Dataset records
========================

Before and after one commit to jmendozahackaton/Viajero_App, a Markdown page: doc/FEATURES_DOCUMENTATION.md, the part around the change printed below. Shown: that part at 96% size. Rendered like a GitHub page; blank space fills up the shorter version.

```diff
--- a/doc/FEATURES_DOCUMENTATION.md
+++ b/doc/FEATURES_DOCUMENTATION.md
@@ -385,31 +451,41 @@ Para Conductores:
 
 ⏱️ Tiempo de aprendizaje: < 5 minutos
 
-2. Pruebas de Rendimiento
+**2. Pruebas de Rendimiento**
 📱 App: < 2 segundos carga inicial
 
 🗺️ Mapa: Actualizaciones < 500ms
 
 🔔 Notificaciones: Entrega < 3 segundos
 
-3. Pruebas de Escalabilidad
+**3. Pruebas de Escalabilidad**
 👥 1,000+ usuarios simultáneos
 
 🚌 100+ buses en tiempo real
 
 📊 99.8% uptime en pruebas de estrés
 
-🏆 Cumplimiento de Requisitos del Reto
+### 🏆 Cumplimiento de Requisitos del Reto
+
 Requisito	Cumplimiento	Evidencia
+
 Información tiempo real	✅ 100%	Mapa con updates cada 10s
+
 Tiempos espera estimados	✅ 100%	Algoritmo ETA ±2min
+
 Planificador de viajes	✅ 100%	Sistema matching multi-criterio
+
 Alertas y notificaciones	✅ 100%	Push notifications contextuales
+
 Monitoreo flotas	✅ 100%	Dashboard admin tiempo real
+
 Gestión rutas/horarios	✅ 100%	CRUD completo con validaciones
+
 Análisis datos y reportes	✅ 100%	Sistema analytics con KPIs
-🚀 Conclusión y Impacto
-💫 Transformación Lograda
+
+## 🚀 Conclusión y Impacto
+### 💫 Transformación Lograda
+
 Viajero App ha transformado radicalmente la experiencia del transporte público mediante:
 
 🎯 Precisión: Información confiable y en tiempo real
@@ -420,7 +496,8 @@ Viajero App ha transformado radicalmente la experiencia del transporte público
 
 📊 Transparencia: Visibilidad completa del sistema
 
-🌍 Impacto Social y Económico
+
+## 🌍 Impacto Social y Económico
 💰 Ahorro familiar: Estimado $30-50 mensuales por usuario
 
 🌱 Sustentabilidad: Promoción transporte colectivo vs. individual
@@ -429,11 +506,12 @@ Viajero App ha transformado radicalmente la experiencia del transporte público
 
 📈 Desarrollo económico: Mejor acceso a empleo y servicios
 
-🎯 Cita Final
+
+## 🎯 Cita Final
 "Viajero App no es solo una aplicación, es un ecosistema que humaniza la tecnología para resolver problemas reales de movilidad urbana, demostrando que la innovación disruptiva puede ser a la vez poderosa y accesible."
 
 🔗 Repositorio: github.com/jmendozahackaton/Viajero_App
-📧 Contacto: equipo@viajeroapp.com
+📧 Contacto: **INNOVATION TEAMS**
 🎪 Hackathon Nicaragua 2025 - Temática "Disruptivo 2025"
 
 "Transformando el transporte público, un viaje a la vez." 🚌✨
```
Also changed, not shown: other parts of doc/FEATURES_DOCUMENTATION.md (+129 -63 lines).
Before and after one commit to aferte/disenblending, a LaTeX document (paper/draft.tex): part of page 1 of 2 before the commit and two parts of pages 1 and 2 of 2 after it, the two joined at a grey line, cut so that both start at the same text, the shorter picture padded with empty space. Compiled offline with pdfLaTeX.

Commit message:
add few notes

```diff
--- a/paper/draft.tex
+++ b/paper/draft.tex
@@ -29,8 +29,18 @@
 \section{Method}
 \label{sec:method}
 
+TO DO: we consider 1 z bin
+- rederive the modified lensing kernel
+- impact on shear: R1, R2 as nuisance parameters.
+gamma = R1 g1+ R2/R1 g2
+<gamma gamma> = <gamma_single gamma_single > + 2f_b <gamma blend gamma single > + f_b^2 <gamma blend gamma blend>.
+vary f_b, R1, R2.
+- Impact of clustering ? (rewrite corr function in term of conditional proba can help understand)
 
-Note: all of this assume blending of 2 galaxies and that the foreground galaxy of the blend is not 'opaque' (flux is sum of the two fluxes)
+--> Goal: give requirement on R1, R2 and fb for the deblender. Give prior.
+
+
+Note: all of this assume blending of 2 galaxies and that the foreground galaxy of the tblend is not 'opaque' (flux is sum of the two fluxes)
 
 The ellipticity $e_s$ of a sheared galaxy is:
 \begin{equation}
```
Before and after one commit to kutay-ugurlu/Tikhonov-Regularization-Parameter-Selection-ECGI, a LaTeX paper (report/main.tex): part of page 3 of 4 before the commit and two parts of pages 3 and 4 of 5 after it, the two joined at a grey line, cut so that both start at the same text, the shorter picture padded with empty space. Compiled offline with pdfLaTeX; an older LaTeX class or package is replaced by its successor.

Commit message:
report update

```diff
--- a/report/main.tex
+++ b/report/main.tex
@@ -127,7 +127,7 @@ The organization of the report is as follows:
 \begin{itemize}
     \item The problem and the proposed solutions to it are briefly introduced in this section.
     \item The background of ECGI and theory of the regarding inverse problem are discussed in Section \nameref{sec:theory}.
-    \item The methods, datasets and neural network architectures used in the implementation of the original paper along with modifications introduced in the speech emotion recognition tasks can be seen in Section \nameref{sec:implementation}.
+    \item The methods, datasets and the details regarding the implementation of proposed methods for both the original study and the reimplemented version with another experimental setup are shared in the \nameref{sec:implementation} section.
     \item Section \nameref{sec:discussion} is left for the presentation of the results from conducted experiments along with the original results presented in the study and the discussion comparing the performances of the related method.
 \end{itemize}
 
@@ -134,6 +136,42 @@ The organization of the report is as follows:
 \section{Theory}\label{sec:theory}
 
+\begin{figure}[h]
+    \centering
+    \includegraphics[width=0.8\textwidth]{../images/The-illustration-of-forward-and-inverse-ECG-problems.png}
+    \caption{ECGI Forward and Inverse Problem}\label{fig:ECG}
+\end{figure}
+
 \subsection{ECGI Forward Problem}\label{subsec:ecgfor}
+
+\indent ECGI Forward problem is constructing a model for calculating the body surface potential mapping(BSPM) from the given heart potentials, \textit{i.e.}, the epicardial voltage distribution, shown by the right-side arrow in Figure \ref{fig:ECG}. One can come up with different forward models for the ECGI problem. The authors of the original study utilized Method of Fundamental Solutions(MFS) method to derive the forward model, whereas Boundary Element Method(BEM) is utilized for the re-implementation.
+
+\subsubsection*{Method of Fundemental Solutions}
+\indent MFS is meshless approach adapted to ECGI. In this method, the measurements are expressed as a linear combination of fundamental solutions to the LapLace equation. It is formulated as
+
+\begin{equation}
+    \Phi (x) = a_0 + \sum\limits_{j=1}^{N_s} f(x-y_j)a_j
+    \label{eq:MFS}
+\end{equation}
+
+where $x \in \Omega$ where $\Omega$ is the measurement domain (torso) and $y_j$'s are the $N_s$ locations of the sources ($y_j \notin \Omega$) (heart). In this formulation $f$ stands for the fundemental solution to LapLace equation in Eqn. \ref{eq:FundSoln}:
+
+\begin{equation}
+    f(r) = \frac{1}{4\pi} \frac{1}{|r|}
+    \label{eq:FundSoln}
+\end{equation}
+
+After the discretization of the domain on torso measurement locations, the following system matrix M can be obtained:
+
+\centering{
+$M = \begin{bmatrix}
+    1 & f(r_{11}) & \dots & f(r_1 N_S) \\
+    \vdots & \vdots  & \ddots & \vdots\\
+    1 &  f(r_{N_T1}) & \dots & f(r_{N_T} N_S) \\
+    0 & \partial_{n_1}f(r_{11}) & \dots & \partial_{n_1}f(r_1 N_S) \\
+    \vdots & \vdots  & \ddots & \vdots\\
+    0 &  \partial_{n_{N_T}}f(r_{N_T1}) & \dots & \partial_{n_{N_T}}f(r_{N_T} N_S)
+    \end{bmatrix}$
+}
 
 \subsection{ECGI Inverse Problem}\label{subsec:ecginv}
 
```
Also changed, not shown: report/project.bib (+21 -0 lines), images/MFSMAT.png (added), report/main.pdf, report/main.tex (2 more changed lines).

========================

PROMPT: Tell how many lines of the data contain "label". Nothing but the number belongs in the reply.

OUTPUT OF THE TASK: 7